It probably wouldn't be too hard to make them into passable display models either, if you really wanted to.

I didn't use the wire antenna on the Puma because the instructions tell you to install part 4B, and then cut it off to leave a post for the metal antenna. If I had looked carefully at the instructions before starting, I would have just used a piece of sprue for the post, and saved the part for something else.

The next two models are modern PLA vehicles consisting of the ZBD-04A Tracked IVF (ZBD-04A 步兵战车步兵战车), and the ZBL-09 Snow Leopard IVF (雪豹 ZBD-09式 步兵战车).

The ZBD-04A consists of 43 parts in tan plastic (a green version of this model also exists), and two wire antennae.

The ZBD-09 consists of 26 parts in green plastic, 8 wheels in black plastic with painted hubs, and 4 metal axles.

Assembly of the models is very simple, but one interesting feature is the way the bustle racks for the ZBD-04 require folding before installation.

This is something you would typically do with photoetch, but the properties of the plastic used for the kit makes it possible to get a similar effect without the need for special tools, or having to complicate the mold.

I painted the tracks and wheels of the ZBD-04 before assembly because the side skirts would make painting difficult after the upper and lower hulls are connected.

The ZBD-04 has a choice of two configurations based on the parts attached to the hull. I went with option 1, but I'll probably order another model to build the other configuration.

Hatches on the hull and turret can open and close, but a bit of clean-up may be needed for the hull hatch to fully close. The barrel can pivot up and down, and the turret can rotate.

The 4D ZBD-09 is very similar to the Dragon Armor ZBL-09, albeit a bit less detailed. Both chain-guns are simplified and fixed in a raised position.

4D (left) v Dragon (right)

For both models, options are provided to have the turret hatches opened or closed. I went with the closed option for the 4D model, and open option for the Dragon model.

Dragon (top) v 4D (bottom)

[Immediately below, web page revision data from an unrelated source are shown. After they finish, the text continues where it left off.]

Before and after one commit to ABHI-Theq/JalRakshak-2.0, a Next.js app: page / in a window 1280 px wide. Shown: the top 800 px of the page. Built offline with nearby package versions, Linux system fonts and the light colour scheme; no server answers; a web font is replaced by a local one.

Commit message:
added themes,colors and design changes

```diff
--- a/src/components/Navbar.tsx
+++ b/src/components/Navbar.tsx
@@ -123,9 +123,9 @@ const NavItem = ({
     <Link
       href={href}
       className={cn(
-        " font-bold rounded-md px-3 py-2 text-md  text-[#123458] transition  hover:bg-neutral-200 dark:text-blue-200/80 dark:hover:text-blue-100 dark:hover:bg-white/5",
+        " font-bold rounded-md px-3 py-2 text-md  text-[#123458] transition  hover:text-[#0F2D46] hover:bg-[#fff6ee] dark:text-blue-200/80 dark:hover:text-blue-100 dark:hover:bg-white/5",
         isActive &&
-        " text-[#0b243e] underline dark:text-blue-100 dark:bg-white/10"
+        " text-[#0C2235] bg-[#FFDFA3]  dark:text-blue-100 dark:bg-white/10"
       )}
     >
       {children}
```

The Dragon model comes with two doors for the rear hatch to allow the model to be displayed with open or closed hatch. The 4D model has a hinged door so the hatch can open and close.

Dragon (left) v 4D (right)

The only thing that was obviously inaccurate on the 4D model from what I can tell are the front mirrors.

The mirrors of the Dragon model are the correct rectangular shape, while the 4D model has round mirrors.

Overall, I would say that the models are not too bad, though they would look more like actual PLA vehicles if they were painted with [digital] camouflage. It's also odd that the national markings do not have the "八一 " inside the emblem, which makes them look a bit off.